## What is being asked
All of the data below should be printed again exactly, pictures excluded.
The data: Begin
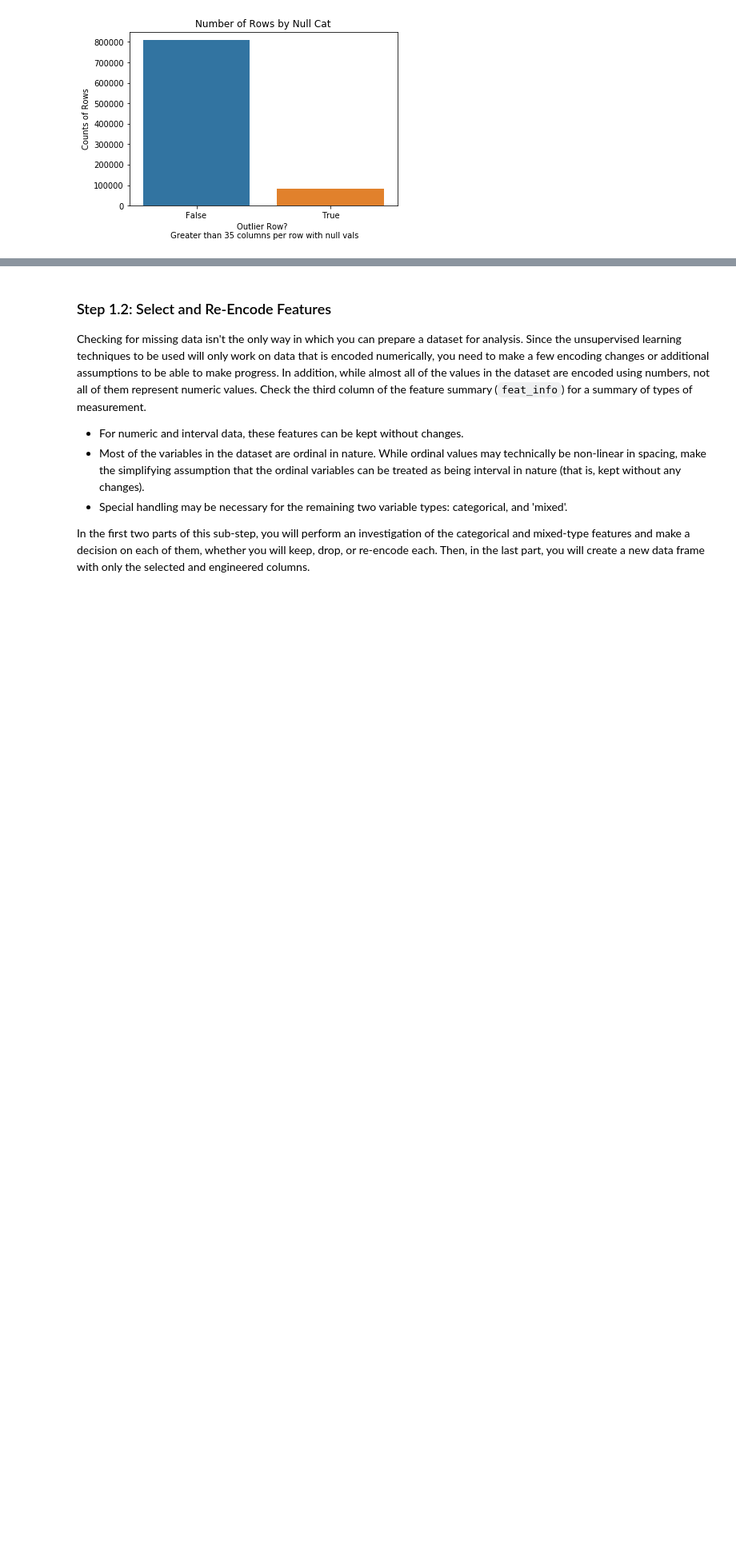
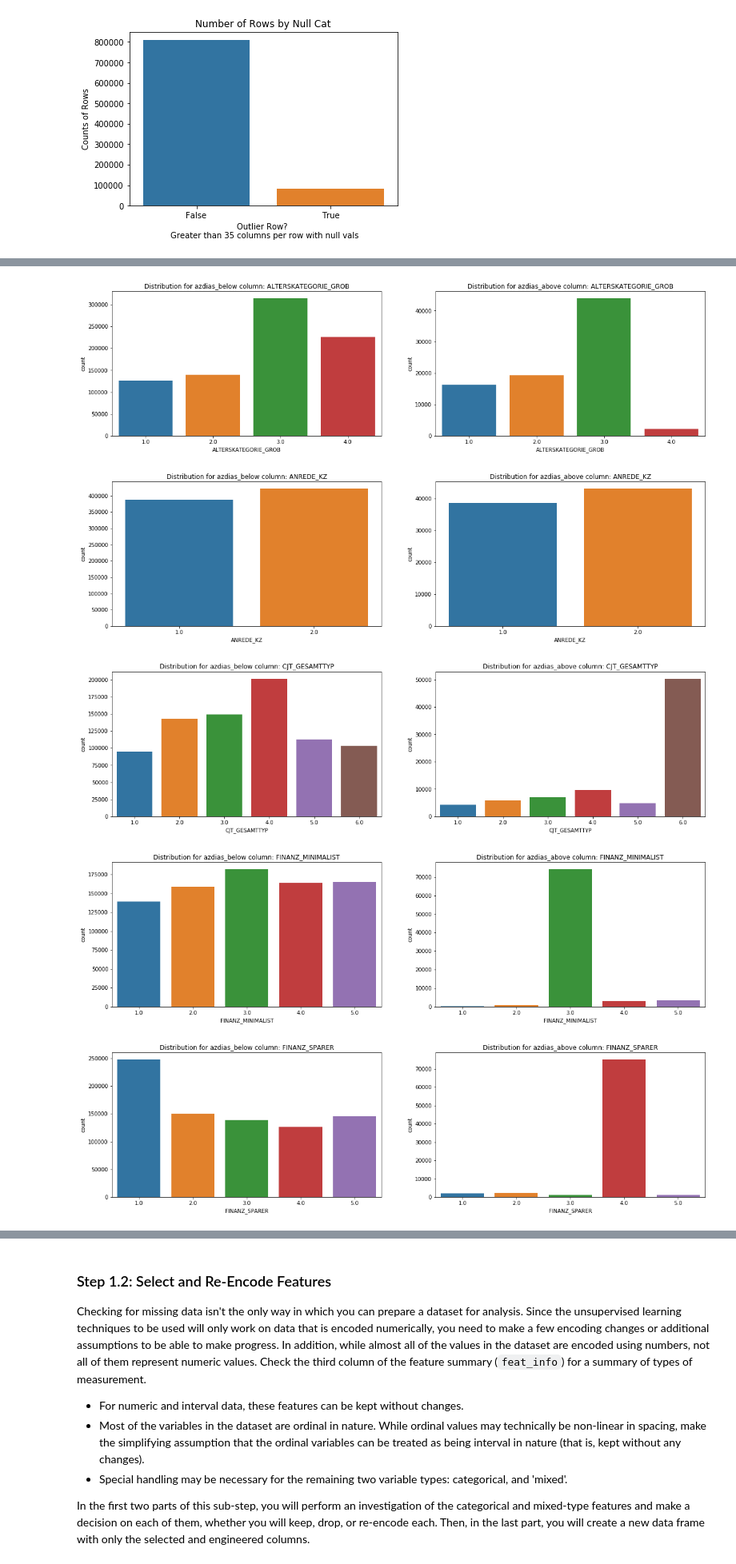
Before and after one commit to BradEvanDavis/CustomerSegmentation, a Jupyter notebook: Identify_Customer_Segments.ipynb, the cells around one changed output, grey strips where cells are left out. Shown at 80% size. Cells and saved outputs as stored; diff of their text form; code cells hidden in the pictures; blank space fills up the shorter version.

```diff
--- a/Identify_Customer_Segments.ipynb
+++ b/Identify_Customer_Segments.ipynb
@@ -217,4 +217,4 @@ plt.show()
 [figure]
 # %%
 #Normal row examples
-azdiasNull[azdiasNull['threshold']==False]
+azdias_below = azdiasNull[azdiasNull['threshold']==False]
@@ -229,3 +221,3 @@ azdiasNull[azdiasNull['threshold']==False]
 # %%
 #Greater than threshold null columns per row examples
-azdiasNull[azdiasNull['threshold']==True].head()
+azdias_above = azdiasNull[azdiasNull['threshold']==True]
@@ -240,5 +223,0 @@ azdiasNull[azdiasNull['threshold']==True].head()
-# %%
-def compare_counts(col):
-    plt.figure(fig_size=(20,5))
-    plt.subplot(1, 2, 1)
-    sns.countplot(azdiasNull[azdiasNull['threshold']==False])
@@ -248,0 +224,10 @@ Qualitatively based on the descriptive data quoted above and examples viewed fro
+# %%
+def compare_counts(col):
+    plt.figure(figsize=(20,5))
+    plt.subplot(1, 2, 1)
+    sns.countplot(azdias_below[col][azdias_below[col].notnull()], label = 'below')
+    plt.title('Distribution for azdias_below column: {}'.format(col))
+
+    plt.subplot(1, 2, 2)
+    sns.countplot(azdias_above[col][azdias_above[col].notnull()], label = 'above')
+    plt.title('Distribution for azdias_above column: {}'.format(col))
@@ -248,0 +254,9 @@ Qualitatively based on the descriptive data quoted above and examples viewed fro
+# %%
+for col in azdias.columns[1:10]:
+    compare_counts(col)
+# %% [output]
+[figure, added]
+[figure, added]
+[figure, added]
+[figure, added]
+[figure, added]
```
Also changed, not shown: parts of 11 cells of this notebook.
The data: End
## Task output
Before and after one commit to BradEvanDavis/CustomerSegmentation, a Jupyter notebook: Identify_Customer_Segments.ipynb, the cells around one changed output, grey strips where cells are left out. Shown at 80% size. Cells and saved outputs as stored; diff of their text form; code cells hidden in the pictures; blank space fills up the shorter version.

```diff
--- a/Identify_Customer_Segments.ipynb
+++ b/Identify_Customer_Segments.ipynb
@@ -217,4 +217,4 @@ plt.show()
 [figure]
 # %%
 #Normal row examples
-azdiasNull[azdiasNull['threshold']==False]
+azdias_below = azdiasNull[azdiasNull['threshold']==False]
@@ -229,3 +221,3 @@ azdiasNull[azdiasNull['threshold']==False]
 # %%
 #Greater than threshold null columns per row examples
-azdiasNull[azdiasNull['threshold']==True].head()
+azdias_above = azdiasNull[azdiasNull['threshold']==True]
@@ -240,5 +223,0 @@ azdiasNull[azdiasNull['threshold']==True].head()
-# %%
-def compare_counts(col):
-    plt.figure(fig_size=(20,5))
-    plt.subplot(1, 2, 1)
-    sns.countplot(azdiasNull[azdiasNull['threshold']==False])
@@ -248,0 +224,10 @@ Qualitatively based on the descriptive data quoted above and examples viewed fro
+# %%
+def compare_counts(col):
+    plt.figure(figsize=(20,5))
+    plt.subplot(1, 2, 1)
+    sns.countplot(azdias_below[col][azdias_below[col].notnull()], label = 'below')
+    plt.title('Distribution for azdias_below column: {}'.format(col))
+
+    plt.subplot(1, 2, 2)
+    sns.countplot(azdias_above[col][azdias_above[col].notnull()], label = 'above')
+    plt.title('Distribution for azdias_above column: {}'.format(col))
@@ -248,0 +254,9 @@ Qualitatively based on the descriptive data quoted above and examples viewed fro
+# %%
+for col in azdias.columns[1:10]:
+    compare_counts(col)
+# %% [output]
+[figure, added]
+[figure, added]
+[figure, added]
+[figure, added]
+[figure, added]
```
Also changed, not shown: parts of 11 cells of this notebook.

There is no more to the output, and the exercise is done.